ComplianceEase announced that ComplianceAnalyzer will audit loans for compliance with the Dodd-Frank Act, including identification of the highest-impact barriers to meeting the Qualified Mortgage (QM) standard. ComplianceEase quantified the areas of greatest industry impact in the QM rule, all of which will be included in ComplianceAnalyzer audit reports at least two months before the effective date of January 10, 2014.
ComplianceEase analyzed the effects that the QM rules will have on current mortgage loans audited by ComplianceAnalyzer, finding that more than one in five loans originated today would not qualify for the QM Safe Harbor. Specifically:
►More than half of such loans have fees that exceed the new three percent points and fees threshold
►Loans with fees that exceed the three percent threshold typically exceed it by nearly $1,500; and
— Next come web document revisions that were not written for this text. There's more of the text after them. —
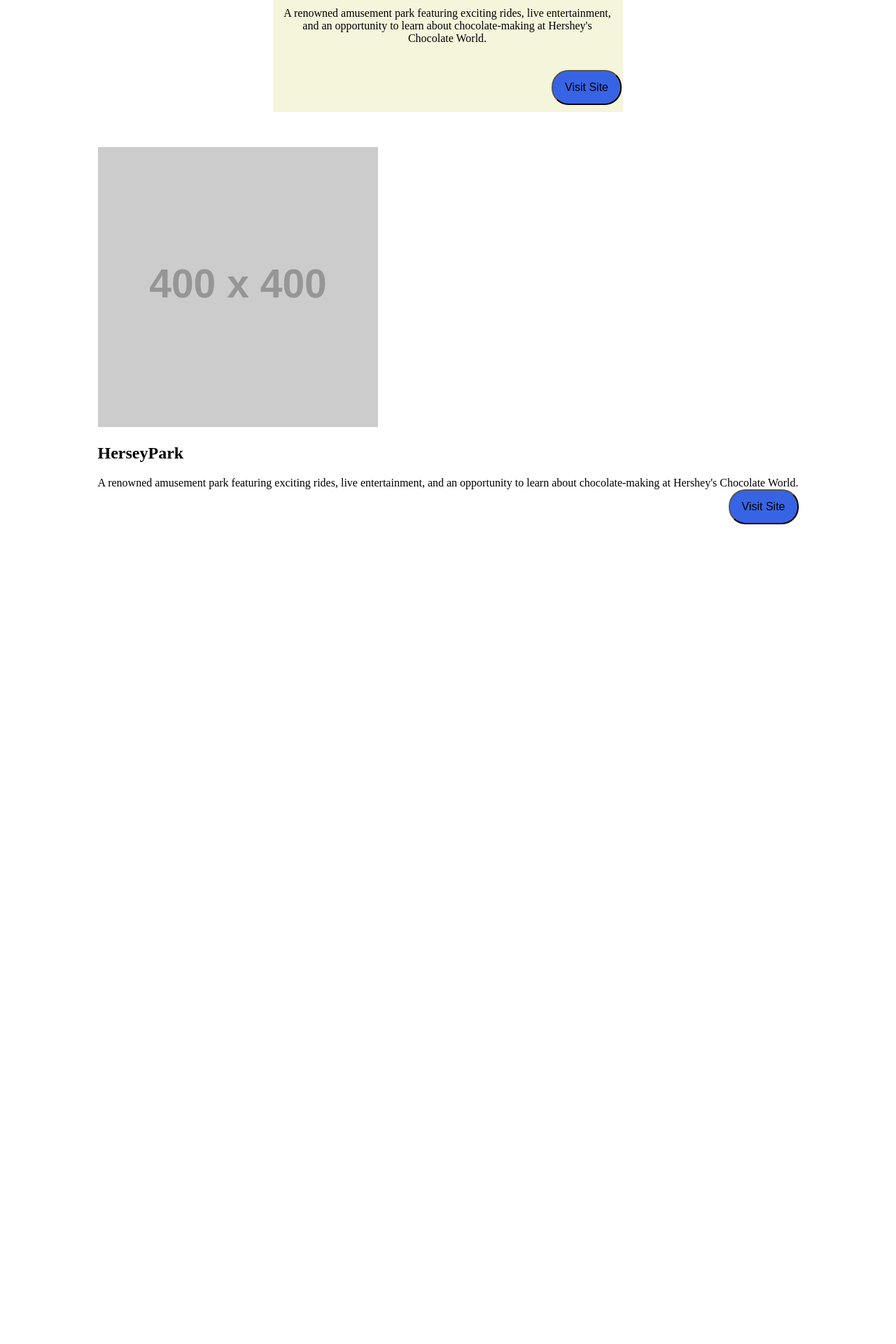
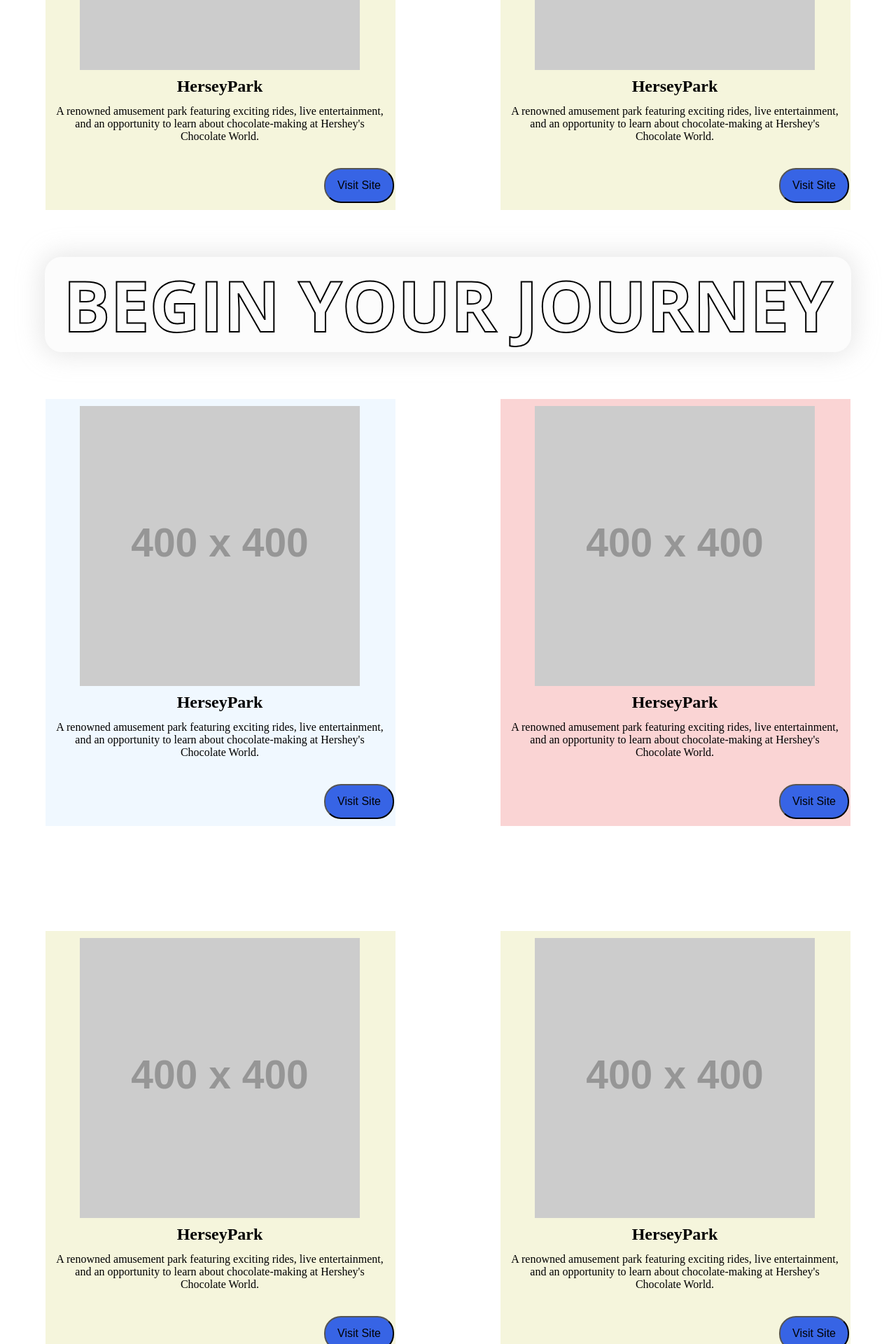
Before and after one commit to AofwC/aofwc.github.io, a PHP site: page / in a window 1280 px wide. Shown: the part 1760-3680 px from the top of the page at 70% size. Before the commit the page ends 2509 px from the top, so only its background shows below. Run offline with PHP 8.4, Linux system fonts and the light colour scheme; grey boxes labelled with a size stand in for pictures from a placeholder-image service; some libraries are stand-ins or nearby versions.

Commit message:
HTML template

```diff
--- a/projects/project-1/index.html
+++ b/projects/project-1/index.html
@@ -5,6 +5,12 @@
     <meta name="viewport" content="width=device-width, initial-scale=1.0" />
     <title>Document</title>
     <link rel="stylesheet" href="style.css" />
+    <link rel="preconnect" href="https://fonts.googleapis.com" />
+    <link rel="preconnect" href="https://fonts.gstatic.com" crossorigin />
+    <link
+      href="https://fonts.googleapis.com/css2?family=Open+Sans:ital,wght@0,300..800;1,300..800&display=swap"
+      rel="stylesheet"
+    />
   </head>
   <body>
     <div class="header">
@@ -66,5 +72,89 @@
         <div class="card1-foot"><button>Visit Site</button></div>
       </div>
     </div>
+    <div class="cta">
+      <div class="cta-txt">
+        <h1>BEGIN YOUR JOURNEY</h1>
+      </div>
+    </div>
+    <div class="main-2">
+      <div class="card-1">
+        <div class="card1-img">
+          <img src="https://placehold.co/400" alt="" />
+        </div>
+        <div class="card-1-head"><h2>HerseyPark</h2></div>
+        <div class="card-1-body">
+          A renowned amusement park featuring exciting rides, live
+          entertainment, and an opportunity to learn about chocolate-making at
+          Hershey's Chocolate World.
+        </div>
+        <div class="card-1-foot"><button>Visit Site</button></div>
+      </div>
+      <div class="card-2">
+        <div class="card-2-img">
+          <img src="https://placehold.co/400" alt="" />
+        </div>
+        <div class="card-2-head"><h2>HerseyPark</h2></div>
+        <div class="card-2-body">
+          A renowned amusement park featuring exciting rides, live
+          entertainment, and an opportunity to learn about chocolate-making at
+          Hershey's Chocolate World.
+        </div>
+        <div class="card1-foot"><button>Visit Site</button></div>
+      </div>
+      <div class="card-3">
+        <div class="card-3-img">
+          <img src="https://placehold.co/400" alt="" />
+        </div>
+        <div class="card-3-head"><h2>HerseyPark</h2></div>
+        <div class="card-3-body">
+          A renowned amusement park featuring exciting rides, live
+          entertainment, and an opportunity to learn about chocolate-making at
+          Hershey's Chocolate World.
+        </div>
+        <div class="card-1-foot"><button>Visit Site</button></div>
+      </div>
+      <div class="card-4">
+        <div class="card-4-img">
+          <img src="https://placehold.co/400" alt="" />
+        </div>
+        <div class="card-4-head"><h2>HerseyPark</h2></div>
+        <div class="card-4-body">
+          A renowned amusement park featuring exciting rides, live
+          entertainment, and an opportunity to learn about chocolate-making at
+          Hershey's Chocolate World.
+        </div>
+        <div class="card1-foot"><button>Visit Site</button></div>
+      </div>
+      <div class="card-5">
+        <div class="card-5-img">
+          <img src="https://placehold.co/400" alt="" />
+        </div>
+        <div class="card-5-head"><h2>HerseyPark</h2></div>
+        <div class="card-5-body">
+          A renowned amusement park featuring exciting rides, live
+          entertainment, and an opportunity to learn about chocolate-making at
+          Hershey's Chocolate World.
+        </div>
+        <div class="card-1-foot"><button>Visit Site</button></div>
+      </div>
+      <div class="card-6">
+        <div class="card-6-img">
+          <img src="https://placehold.co/400" alt="" />
+        </div>
+        <div class="card-6-head"><h2>HerseyPark</h2></div>
+        <div class="card-6-body">
+          A renowned amusement park featuring exciting rides, live
+          entertainment, and an opportunity to learn about chocolate-making at
+          Hershey's Chocolate World.
+        </div>
+        <div class="card1-foot"><button>Visit Site</button></div>
+      </div>
+    </div>
+    <div class="footer">
+      <div class="foot-con">
+        <h1>class</h1>
+      </div>
+    </div>
   </body>
 </html>
--- a/projects/project-1/style.css
+++ b/projects/project-1/style.css
@@ -37,10 +37,10 @@
 }
 .main {
   display: flex;
-  justify-content: space-around;
+  justify-content: center;
   flex-wrap: wrap;
-  gap: 50px;
-  margin: 10px;
+  gap: 150px;
+  margin: 50px;
 }
 button {
   width: 100px;
@@ -52,6 +52,7 @@
   font-size: 16px;
 }
 .card1 {
+  display: block;
   width: 500px;
   background-color: #f0f8ff;
   height: 610px;
@@ -103,6 +104,7 @@
   opacity: 50%;
 }
 .card2 {
+  display: block;
   width: 500px;
   background-color: rgb(250, 212, 212);
   height: 610px;
@@ -128,6 +130,7 @@
   text-align: center;
 }
 .card3 {
+  display: block;
   width: 500px;
   background-color: beige;
   height: 610px;
@@ -152,3 +155,240 @@
   margin: 10px;
   text-align: center;
 }
+.card4 {
+  display: block;
+  width: 500px;
+  background-color: beige;
+  height: 610px;
+  display: grid;
+  grid-template-columns: 166px 166px 166px;
+  grid-template-rows: 400px 50px 100px 50px;
+}
+.card4-img {
+  grid-column: 1 / 4;
+  justify-self: center;
+  margin: 10px;
+}
+.card4-head {
+  grid-column: 2;
+  grid-template-rows: 2;
+  justify-self: center;
+}
+.card4-body {
+  justify-self: center;
+  grid-column: 1/4;
+  margin: 10px;
+  grid-row: 3;
+  text-align: center;
+}
+.cta {
+  width: 90%;
+  margin: auto;
+  background-color: rgba(238, 238, 238, 0.203);
+  border-radius: 24px;
+  -webkit-box-shadow: 0px 0px 35px 5px rgba(186, 186, 186, 0.35);
+  -moz-box-shadow: 0px 0px 35px 5px rgba(186, 186, 186, 0.35);
+  box-shadow: 0px 0px 35px 5px rgba(186, 186, 186, 0.35);
+}
+.cta-txt {
+  font-family: "Open Sans", sans-serif;
+  font-style: bold;
+  font-size: 50px;
+  font-weight: 700;
+  text-align: center;
+  -webkit-text-stroke: 2px #000000;
+  color: transparent;
+}
+.main-2 {
+  display: flex;
+  justify-content: center;
+  flex-wrap: wrap;
+  gap: 150px;
+  margin: 50px;
+}
+.card-1 {
+  display: block;
+  width: 500px;
+  background-color: #f0f8ff;
+  height: 610px;
+  display: grid;
+  grid-template-columns: 166px 166px 166px;
+  grid-template-rows: 400px 50px 100px 50px;
+}
+.card-1-img {
+  grid-column: 1 / 4;
+  justify-self: center;
+  margin: 10px;
+}
+.card-1-head {
+  grid-column: 2;
+  grid-template-rows: 2;
+  justify-self: center;
+}
+.card-1-body {
+  justify-self: center;
+  grid-column: 1/4;
+  grid-row: 3;
+  margin: 10px;
+  text-align: center;
+}
+.card-1-foot {
+  position: relative;
+  grid-column: 3;
+  grid-row: 4;
+  justify-self: flex-end;
+  align-self: flex-end;
+  cursor: pointer;
+  z-index: 2;
+}
+.card-1-foot::before {
+  content: " ";
+  position: absolute;
+  width: 0%;
+  height: 50px;
+  border-radius: 24px;
+  background: #2e87b4;
+  bottom: 0;
+  left: 0;
+  opacity: 0%;
+  transition: 0.2s ease;
+  z-index: 1;
+}
+.card-1-foot:hover::before {
+  width: 100%;
+  opacity: 50%;
+}
+.card-2 {
+  display: block;
+  width: 500px;
+  background-color: rgb(250, 212, 212);
+  height: 610px;
+  display: grid;
+  grid-template-columns: 166px 166px 166px;
+  grid-template-rows: 400px 50px 100px 50px;
+}
+.card-2-img {
+  grid-column: 1 / 4;
+  justify-self: center;
+  margin: 10px;
+}
+.card-2-head {
+  grid-column: 2;
+  grid-template-rows: 2;
+  justify-self: center;
+}
+.card-2-body {
+  justify-self: center;
+  grid-column: 1/4;
+  grid-row: 3;
+  margin: 10px;
+  text-align: center;
+}
+.card-3 {
+  display: block;
+  width: 500px;
+  background-color: beige;
+  height: 610px;
+  display: grid;
+  grid-template-columns: 166px 166px 166px;
+  grid-template-rows: 400px 50px 100px 50px;
+}
+.card-3-img {
+  grid-column: 1 / 4;
+  justify-self: center;
+  margin: 10px;
+}
+.card-3-head {
+  grid-column: 2;
+  grid-template-rows: 2;
+  justify-self: center;
+}
+.card-3-body {
+  justify-self: center;
+  grid-column: 1/4;
+  grid-row: 3;
+  margin: 10px;
+  text-align: center;
+}
+.card-4 {
+  display: block;
+  width: 500px;
+  background-color: beige;
+  height: 610px;
+  display: grid;
+  grid-template-columns: 166px 166px 166px;
+  grid-template-rows: 400px 50px 100px 50px;
+}
+.card-4-img {
+  grid-column: 1 / 4;
+  justify-self: center;
+  margin: 10px;
+}
+.card-4-head {
+  grid-column: 2;
+  grid-template-rows: 2;
+  justify-self: center;
+}
+.card-4-body {
+  justify-self: center;
+  grid-column: 1/4;
+  margin: 10px;
+  grid-row: 3;
+  text-align: center;
+}
+.card-5 {
+  display: block;
+  width: 500px;
+  background-color: #f0f8ff;
+  height: 610px;
+  display: grid;
+  grid-template-columns: 166px 166px 166px;
+  grid-template-rows: 400px 50px 100px 50px;
+}
+.card-5-img {
+  grid-column: 1 / 4;
+  justify-self: center;
+  margin: 10px;
+}
+.card-5-head {
+  grid-column: 2;
+  grid-template-rows: 2;
+  justify-self: center;
+}
+.card-5-body {
+  justify-self: center;
+  grid-column: 1/4;
+  grid-row: 3;
+  margin: 10px;
+  text-align: center;
+}
+.card-6 {
+  display: block;
+  width: 500px;
+  background-color: #f0f8ff;
+  height: 610px;
+  display: grid;
+  grid-template-columns: 166px 166px 166px;
+  grid-template-rows: 400px 50px 100px 50px;
+}
+.card-6-img {
+  grid-column: 1 / 4;
+  justify-self: center;
+  margin: 10px;
+}
+.card-6-head {
+  grid-column: 2;
+  grid-template-rows: 2;
+  justify-self: center;
+}
+.card-6-body {
+  justify-self: center;
+  grid-column: 1/4;
+  grid-row: 3;
+  margin: 10px;
+  text-align: center;
+}
+.footer {
+  background: green;
+  height: 200px;
+}
```
Also changed, not shown: 1 other file.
►The rest have APRs that are too high to qualify for the safe harbor classification
Based on current guidelines, these loans also will not be eligible for purchase, insurance or guarantee by government-sponsored enterprises (GSEs) or government agencies. Moreover, due to lack of marketability, lenders generally try to avoid originating loans known as “high-cost” loans, which are subject to restrictions in the Home Ownership and Equity Protection Act (HOEPA). With new, stricter points and fees thresholds in the amended HOEPA, close to three percent of loans in the study that previously weren’t HOEPA loans would move into the federal “high-cost” category. On average, those loans would exceed the new HOEPA points and fees threshold by more than $1,000. ComplianceEase has designed the new capabilities in ComplianceAnalyzer to target these areas of high exposure.
ComplianceAnalyzer offers compliance protection to financial institutions with real-time, loan-level audits for federal, state and local laws, regulations, and secondary market investor requirements. Lenders can quickly correct violations using detailed analysis reports before a loan closes.
“We used ComplianceAnalyzer, together with proprietary loan data modeling, to simulate current lending patterns under the forthcoming rules. The results have given us a good idea of the impact that the new rules and, in particular, the new thresholds will have when January comes around," said Jason Roth, CMT, senior vice president of Product Development at ComplianceEase.
As part of the Dodd-Frank Act, the Consumer Financial Protection Bureau (CFPB) is implementing broad regulatory changes to require that mortgage lenders verify that borrowers have the ability to repay their loans. The QM designation offers an alternative to those provisions in exchange for tighter limits on fees, APR, and other terms of the loan. Starting in January, loans that aren’t eligible for purchase, insurance, or guarantee by GSEs or government agencies must also comply with new underwriting standards.
Whether a loan is originated according to QM rules or the ability-to-repay provisions of Dodd-Frank, compliance requirements are both comprehensive and challenging. Lenders are especially concerned about non-compliance with the new rules because legal liability can potentially be assigned to their institutions and any secondary investors or servicers for the life of a loan. In all cases, lenders will need to retain detailed records of their process and their data to substantiate their findings, making technology a must in order to stay in compliance.
“Banking and mortgage executives need to evaluate their technology providers very carefully because the QM rule can create legal liability for the life of a loan,” said John Vong, CMB, CMT, president of ComplianceEase, “We’ve built our QM audits on a compliance platform that the industry has trusted for more than a decade. It’s easy to say that you have a QM compliance solution but our experience tells us that the devil is in the details.”